Pick at least one biography or memoir. Earlier, when I mentioned how a creator could suddenly change the landscape of this field? Nobody has done that more in the past twenty years than late Congressman John Lewis. The March trilogy became a phenomenon. But March is just one of several great graphic bios and memoirs. Yes, Maus, Persepolis, and Fun Home are good choices. I’ve taught all three. However, we also have Nat Turner, Alexander Hamilton, They Called Us Enemy, and The Best We Could Do. Graphic bios and memoirs bring their subjects to life in amazing ways. Use that.
The Class Textbook
(Image: William Morrow Paperbacks)
Assign Understanding Comics by Scott McCloud. As far as teaching comics and graphic novels, Scott McCloud is the ultimate guide. This is your “textbook.” McCloud explains how sequential art works, but also the incredible things that only comics can do. For instance, how writers can manipulate gutter space. That little white or black area between panels? Oh yeah, some writers will make that bit of nothing feel like something.
McCloud also helps promote discussion. If your students are ever lost on what to discuss, turn to McCloud. For example, you can talk about realistic vs simple images, and how they work for or against the story.
One of my favorite discussions? How comics is the only medium that 1) engages both sides of the brain, and 2) we read using time and space. When we read comics and graphic novels, the panels guide us from one to the next, left to right. However, we can still see the entire page. And a good writer and artist will use that
Lean Into the Fact That Teaching Comics and Graphic Novels Is a “No Man’s Land”
(Image: Marvel Comics)
Did you get the Batman reference? If so, extra credit! There’re many books about comics and graphic novels history, a guide or eight on writing them, and probably even one for teaching. However, for all the expertise out there, this is still a new frontier. And you’re on deck in the Enterprise. Or, at the very least, you’re cleaning the engines for Scotty. So don’t worry if something isn’t traditional or looked down on, or if you’re doing it right. With all literature, there is no right. What you do with your class will guide comics and graphic novels literature like any other literature teaching job in the future. Just another job. That’s good. That means we’ve made it.
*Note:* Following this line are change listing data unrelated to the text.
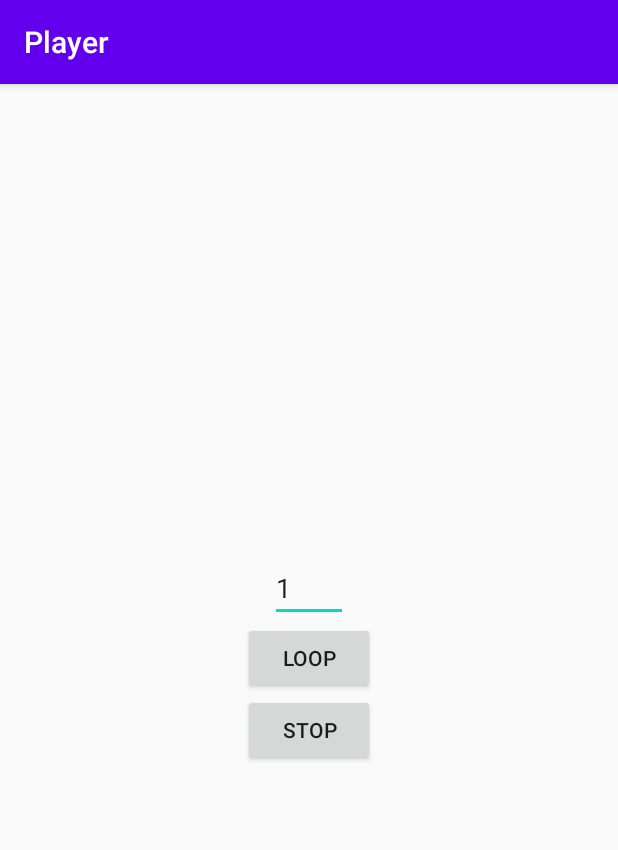
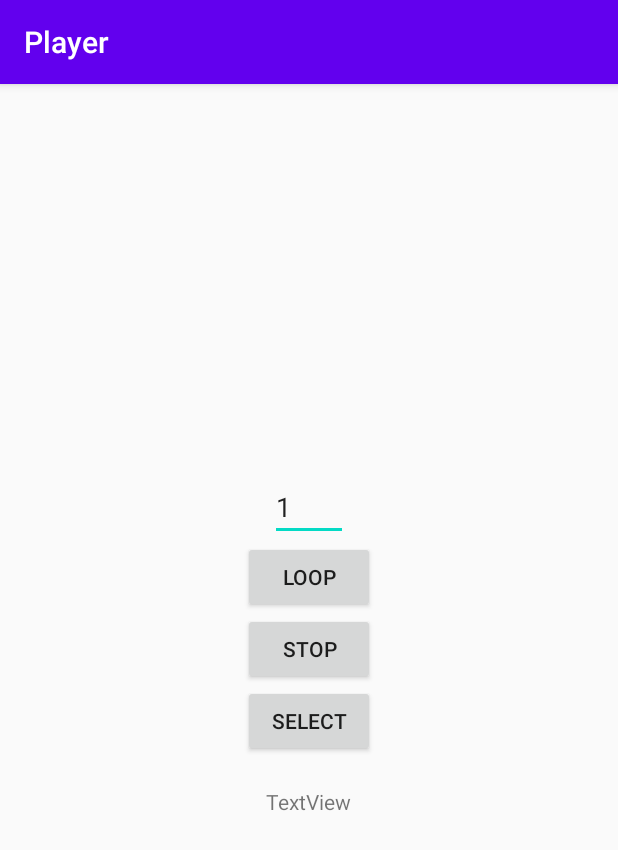
Before and after one commit to gulshanchandolia/MediaPlayer, an Android app: the screen it shows after launch (MainActivity), on a phone screen of 412 x 824 dp. Shown: the top 850 px of the screen. Run offline under Robolectric (Android 15) with nearby library versions, the phone set to English and light mode, and no system bars.

Commit message:
File Select Inplement

```diff
--- a/app/src/main/java/com/example/player/MainActivity.java
+++ b/app/src/main/java/com/example/player/MainActivity.java
@@ -1,17 +1,24 @@
 package com.example.player;
 
+    import androidx.annotation.Nullable;
+    import androidx.appcompat.app.AppCompatActivity;
 
-    import androidx.appcompat.app.AppCompatActivity;
+    import android.content.Intent;
     import android.media.MediaPlayer;
     import android.os.Bundle;
     import android.view.View;
     import android.widget.EditText;
+    import android.widget.TextView;
     import android.widget.Toast;
 
 public class MainActivity extends AppCompatActivity {
     MediaPlayer player;
     private EditText loop;
     int n;
+    String path;
+    Intent myfiles;
+    TextView rePath;
+
 
     @Override
     protected void onCreate(Bundle savedInstanceState) {
@@ -19,6 +26,7 @@ public class MainActivity extends AppCompatActivity {
         setContentView(R.layout.activity_main);
         loop = (EditText) findViewById(R.id.loop);
         loop.setText("1");
+        rePath = (TextView) findViewById(R.id.filepath);
     }
 
 //    public void pause(View v) {
@@ -44,7 +52,7 @@ public class MainActivity extends AppCompatActivity {
 
         n = Integer.parseInt(loop.getText().toString());
 
-        player = MediaPlayer.create(this, R.raw.tone);
+        player = MediaPlayer.create(this,R.raw.tone);
         player.start();
         Toast.makeText(this, "MediaPlayer Played", Toast.LENGTH_SHORT).show();
         player.setOnCompletionListener(new MediaPlayer.OnCompletionListener() {
@@ -62,9 +70,30 @@ public class MainActivity extends AppCompatActivity {
 
     }
 
+    public void file_select(View v){
+
+        myfiles = new Intent(Intent.ACTION_GET_CONTENT);
+        myfiles.setType("*/*");
+        startActivityForResult(myfiles,10);
+
+    }
+
     @Override
     protected void onStop() {
         super.onStop();
         stopPlayer();
     }
+
+    @Override
+    protected void onActivityResult(int requestCode, int resultCode, @Nullable Intent data) {
+        switch (requestCode){
+            case (10):
+                if (resultCode==RESULT_OK){
+                    path = data.getData().getPath();
+                    rePath.setText(path);
+                }
+                break;
+        }
+
+    }
 }
--- a/app/src/main/res/layout/activity_main.xml
+++ b/app/src/main/res/layout/activity_main.xml
@@ -30,6 +30,19 @@
         android:onClick="stop"
         android:text="Stop" />
 
+    <Button
+        android:id="@+id/file_select"
+        android:layout_width="wrap_content"
+        android:layout_height="wrap_content"
+        android:onClick="file_select"
+        android:text="Select" />
+
+    <TextView
+        android:id="@+id/filepath"
+        android:layout_width="wrap_content"
+        android:layout_height="wrap_content"
+        android:padding="20sp"
+        android:text="TextView" />
 
 
 </LinearLayout>
```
But here’s the last part of this guide on teaching comics and graphic novels. For the most part, you don’t need to learn new tricks. You have new terms and new criticism to play with regarding form and function, but as far as the content of the stories? It’s the same as any other literature—character, plot, themes, etc. So, whether you’re teaching Mrs Dolloway, Hitchhiker’s Guide to the Galaxy, or Crisis on Infinite Earths, all literature boils down to the same criticism. The only difference is that you’re getting paid to teach Spider-Man. So, Young Goodman Brown can eat a big bag of web-shooters.
Are you interested in teaching this genre? Or, if you already are teaching comics and graphic novels, share more tips for this guide!
For a more complete guide on comics and graphic novels I have taught or plan on teaching, here is my Goodreads list.
(Featured Image: Madhouse Studios – and not, as my mom thinks, a picture of me teaching.)
Roman Colombo finished his MFA in 2010 and now teaches writing and graphic novel literature at various Philadelphia colleges. His first novel, Trading Saints for Sinners, was published in 2014. He's currently working on his next novel and hoping to find an agent soon.